◆ WORK TO BE COMPLETED ◆
In how many lines of the records does "physical" appear? Answer with one number.

─── RECORDED DATA ───

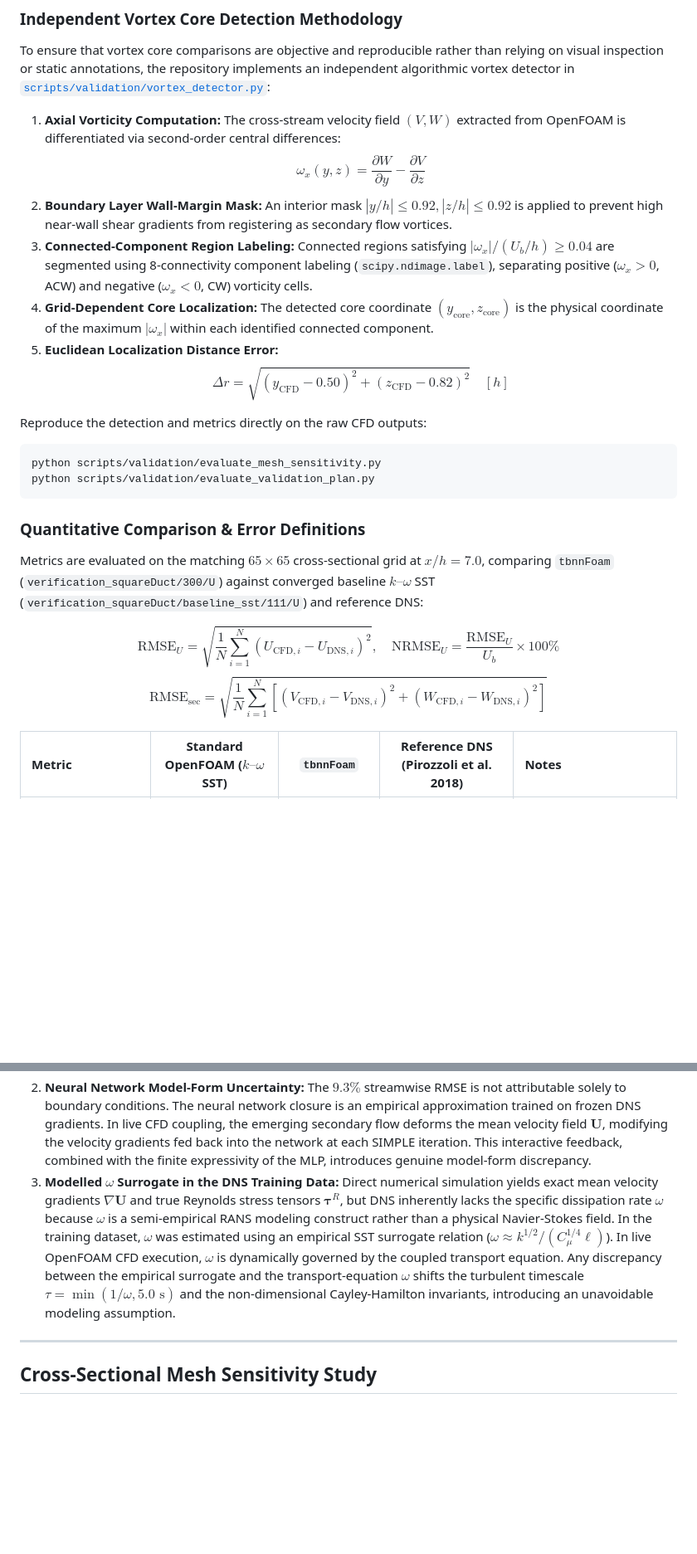
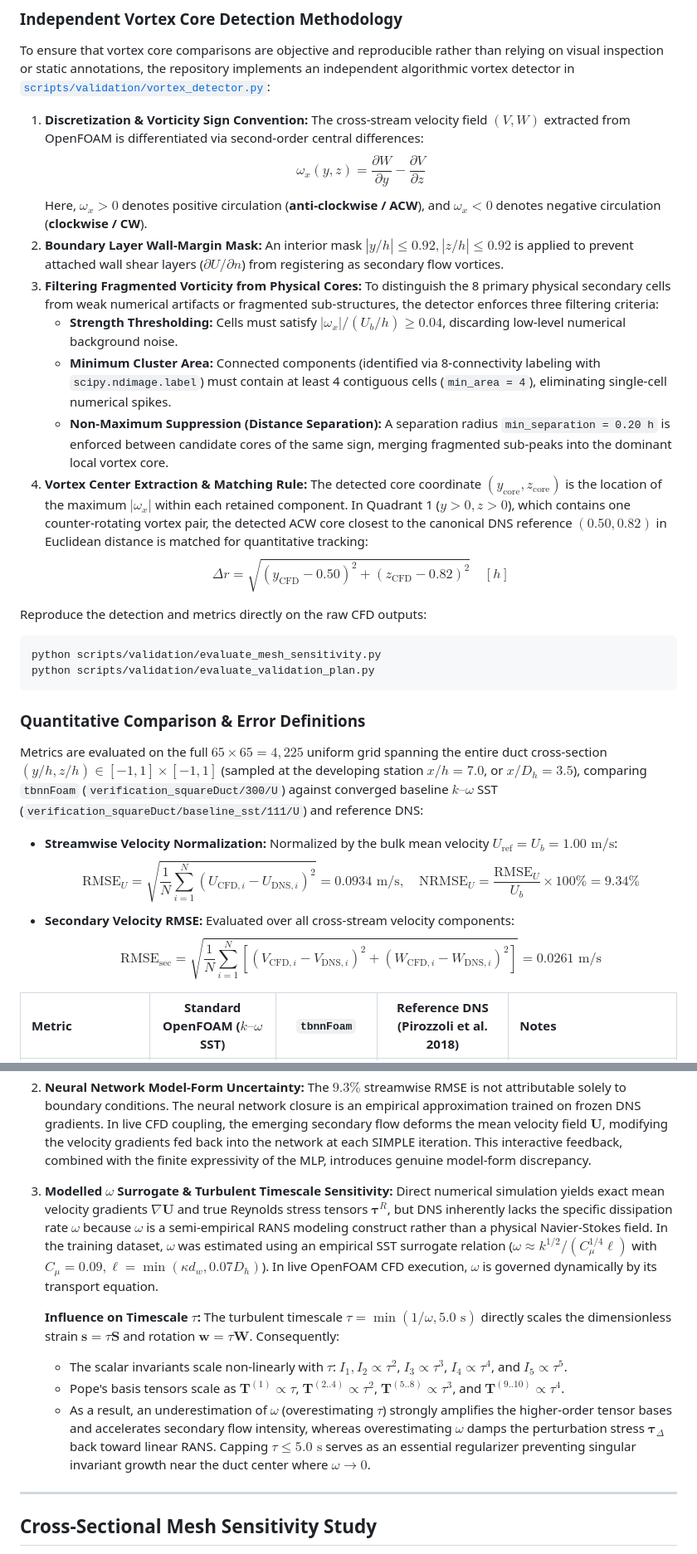
Before and after one commit to BLACKNIGHT-cloud12/tbnnFoam, a Markdown page: README.md, 2 parts joined by grey strips. Shown at 83% size. Rendered like a GitHub page; blank space fills up the shorter version.

Commit message:
Clarify vortex core filtering criteria, error normalization, and timescale sensitivity in README

```diff
--- a/README.md
+++ b/README.md
@@ -112,12 +112,15 @@ I validated the solver on a square duct flow against the benchmark Direct Numeri
 
 To ensure that vortex core comparisons are objective and reproducible rather than relying on visual inspection or static annotations, the repository implements an independent algorithmic vortex detector in [`scripts/validation/vortex_detector.py`](scripts/validation/vortex_detector.py):
 
-1. **Axial Vorticity Computation:** The cross-stream velocity field $(V, W)$ extracted from OpenFOAM is differentiated via second-order central differences:
+1. **Discretization & Vorticity Sign Convention:** The cross-stream velocity field $(V, W)$ extracted from OpenFOAM is differentiated via second-order central differences:
    $$\omega_x(y, z) = \frac{\partial W}{\partial y} - \frac{\partial V}{\partial z}$$
-2. **Boundary Layer Wall-Margin Mask:** An interior mask $|y/h| \le 0.92, |z/h| \le 0.92$ is applied to prevent high near-wall shear gradients from registering as secondary flow vortices.
-3. **Connected-Component Region Labeling:** Connected regions satisfying $|\omega_x| / (U_b / h) \ge 0.04$ are segmented using 8-connectivity component labeling (`scipy.ndimage.label`), separating positive ($\omega_x > 0$, ACW) and negative ($\omega_x < 0$, CW) vorticity cells.
-4. **Grid-Dependent Core Localization:** The detected core coordinate $(y_{\text{core}}, z_{\text{core}})$ is the physical coordinate of the maximum $|\omega_x|$ within each identified connected component.
-5. **Euclidean Localization Distance Error:**
+   Here, $\omega_x > 0$ denotes positive circulation (**anti-clockwise / ACW**), and $\omega_x < 0$ denotes negative circulation (**clockwise / CW**).
+2. **Boundary Layer Wall-Margin Mask:** An interior mask $|y/h| \le 0.92, |z/h| \le 0.92$ is applied to prevent attached wall shear layers ($\partial U/\partial n$) from registering as secondary flow vortices.
+3. **Filtering Fragmented Vorticity from Physical Cores:** To distinguish the 8 primary physical secondary cells from weak numerical artifacts or fragmented sub-structures, the detector enforces three filtering criteria:
+   * **Strength Thresholding:** Cells must satisfy $|\omega_x| / (U_b / h) \ge 0.04$, discarding low-level numerical background noise.
+   * **Minimum Cluster Area:** Connected components (identified via 8-connectivity labeling with `scipy.ndimage.label`) must contain at least 4 contiguous cells (`min_area = 4`), eliminating single-cell numerical spikes.
+   * **Non-Maximum Suppression (Distance Separation):** A separation radius `min_separation = 0.20 h` is enforced between candidate cores of the same sign, merging fragmented sub-peaks into the dominant local vortex core.
+4. **Vortex Center Extraction & Matching Rule:** The detected core coordinate $(y_{\text{core}}, z_{\text{core}})$ is the location of the maximum $|\omega_x|$ within each retained component. In Quadrant 1 ($y > 0, z > 0$), which contains one counter-rotating vortex pair, the detected ACW core closest to the canonical DNS reference $(0.50, 0.82)$ in Euclidean distance is matched for quantitative tracking:
    $$\Delta r = \sqrt{(y_{\text{CFD}} - 0.50)^2 + (z_{\text{CFD}} - 0.82)^2} \quad [h]$$
 
 Reproduce the detection and metrics directly on the raw CFD outputs:
@@ -128,10 +131,12 @@ python scripts/validation/evaluate_validation_plan.py
 
 ### Quantitative Comparison & Error Definitions
 
-Metrics are evaluated on the matching $65 \times 65$ cross-sectional grid at $x/h = 7.0$, comparing `tbnnFoam` (`verification_squareDuct/300/U`) against converged baseline $k\text{--}\omega$ SST (`verification_squareDuct/baseline_sst/111/U`) and reference DNS:
+Metrics are evaluated on the full $65 \times 65 = 4{,}225$ uniform grid spanning the entire duct cross-section $(y/h, z/h) \in [-1, 1] \times [-1, 1]$ (sampled at the developing station $x/h = 7.0$, or $x/D_h = 3.5$), comparing `tbnnFoam` (`verification_squareDuct/300/U`) against converged baseline $k\text{--}\omega$ SST (`verification_squareDuct/baseline_sst/111/U`) and reference DNS:
 
-$$\mathrm{RMSE}_U = \sqrt{\frac{1}{N}\sum_{i=1}^N (U_{\text{CFD}, i} - U_{\text{DNS}, i})^2}, \quad \mathrm{NRMSE}_U = \frac{\mathrm{RMSE}_U}{U_b} \times 100\%$$
-$$\mathrm{RMSE}_{\text{sec}} = \sqrt{\frac{1}{N}\sum_{i=1}^N \left[(V_{\text{CFD}, i} - V_{\text{DNS}, i})^2 + (W_{\text{CFD}, i} - W_{\text{DNS}, i})^2\right]}$$
+* **Streamwise Velocity Normalization:** Normalized by the bulk mean velocity $U_{\text{ref}} = U_b = 1.00\text{ m/s}$:
+  $$\mathrm{RMSE}_U = \sqrt{\frac{1}{N}\sum_{i=1}^N (U_{\text{CFD}, i} - U_{\text{DNS}, i})^2} = 0.0934\text{ m/s}, \quad \mathrm{NRMSE}_U = \frac{\mathrm{RMSE}_U}{U_b} \times 100\% = 9.34\%$$
+* **Secondary Velocity RMSE:** Evaluated over all cross-stream velocity components:
+  $$\mathrm{RMSE}_{\text{sec}} = \sqrt{\frac{1}{N}\sum_{i=1}^N \left[(V_{\text{CFD}, i} - V_{\text{DNS}, i})^2 + (W_{\text{CFD}, i} - W_{\text{DNS}, i})^2\right]} = 0.0261\text{ m/s}$$
 
 | Metric | Standard OpenFOAM ($k\text{--}\omega$ SST) | `tbnnFoam` | Reference DNS (Pirozzoli et al. 2018) | Notes |
 | :--- | :---: | :---: | :---: | :--- |
@@ -161,9 +166,14 @@ The physical validation rests on coupling the anisotropic stress divergence $\na
    Because secondary flow is triggered locally by near-wall corner normal stress differences, the 8 secondary vortex cells establish quickly ($x/h \ge 6$). However, the centerline streamwise core requires a longer development length ($U_{\text{center}} \approx 1.25\text{ m/s}$ in our CFD case vs $1.33\text{ m/s}$ in the periodic DNS). Standard linear $k\text{--}\omega$ SST exhibits slightly lower streamwise error ($6.16\%$) simply because it lacks cross-stream convective momentum transport to the corners, yet it fails entirely on the secondary flow physics ($0$ vortex cores).
 2. **Neural Network Model-Form Uncertainty:**
    The $9.3\%$ streamwise RMSE is not attributable solely to boundary conditions. The neural network closure is an empirical approximation trained on frozen DNS gradients. In live CFD coupling, the emerging secondary flow deforms the mean velocity field $\mathbf{U}$, modifying the velocity gradients fed back into the network at each SIMPLE iteration. This interactive feedback, combined with the finite expressivity of the MLP, introduces genuine model-form discrepancy.
-3. **Modelled $\omega$ Surrogate in the DNS Training Data:**
+3. **Modelled $\omega$ Surrogate & Turbulent Timescale Sensitivity:**
    Direct numerical simulation yields exact mean velocity gradients $\nabla \mathbf{U}$ and true Reynolds stress tensors $\boldsymbol{\tau}^R$, but DNS inherently lacks the specific dissipation rate $\omega$ because $\omega$ is a semi-empirical RANS modeling construct rather than a physical Navier-Stokes field.
-   In the training dataset, $\omega$ was estimated using an empirical SST surrogate relation ($\omega \approx k^{1/2} / (C_\mu^{1/4} \ell)$). In live OpenFOAM CFD execution, $\omega$ is dynamically governed by the coupled transport equation. Any discrepancy between the empirical surrogate and the transport-equation $\omega$ shifts the turbulent timescale $\tau = \min(1/\omega, 5.0\text{ s})$ and the non-dimensional Cayley-Hamilton invariants, introducing an unavoidable modeling assumption.
+   In the training dataset, $\omega$ was estimated using an empirical SST surrogate relation ($\omega \approx k^{1/2} / (C_\mu^{1/4} \ell)$ with $C_\mu = 0.09, \ell = \min(\kappa d_w, 0.07 D_h)$). In live OpenFOAM CFD execution, $\omega$ is governed dynamically by its transport equation.
+
+   **Influence on Timescale $\tau$:** The turbulent timescale $\tau = \min(1/\omega, 5.0\text{ s})$ directly scales the dimensionless strain $\mathbf{s} = \tau \mathbf{S}$ and rotation $\mathbf{w} = \tau \mathbf{W}$. Consequently:
+   * The scalar invariants scale non-linearly with $\tau$: $I_1, I_2 \propto \tau^2$, $I_3 \propto \tau^3$, $I_4 \propto \tau^4$, and $I_5 \propto \tau^5$.
+   * Pope's basis tensors scale as $\mathbf{T}^{(1)} \propto \tau$, $\mathbf{T}^{(2..4)} \propto \tau^2$, $\mathbf{T}^{(5..8)} \propto \tau^3$, and $\mathbf{T}^{(9..10)} \propto \tau^4$.
+   * As a result, an underestimation of $\omega$ (overestimating $\tau$) strongly amplifies the higher-order tensor bases and accelerates secondary flow intensity, whereas overestimating $\omega$ damps the perturbation stress $\boldsymbol{\tau}_\Delta$ back toward linear RANS. Capping $\tau \le 5.0\text{ s}$ serves as an essential regularizer preventing singular invariant growth near the duct center where $\omega \to 0$.
 
 ---
 
```
Also changed, not shown: other parts of README.md (+1 -1 lines).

───

◆ RESPONSE AREA ◆
4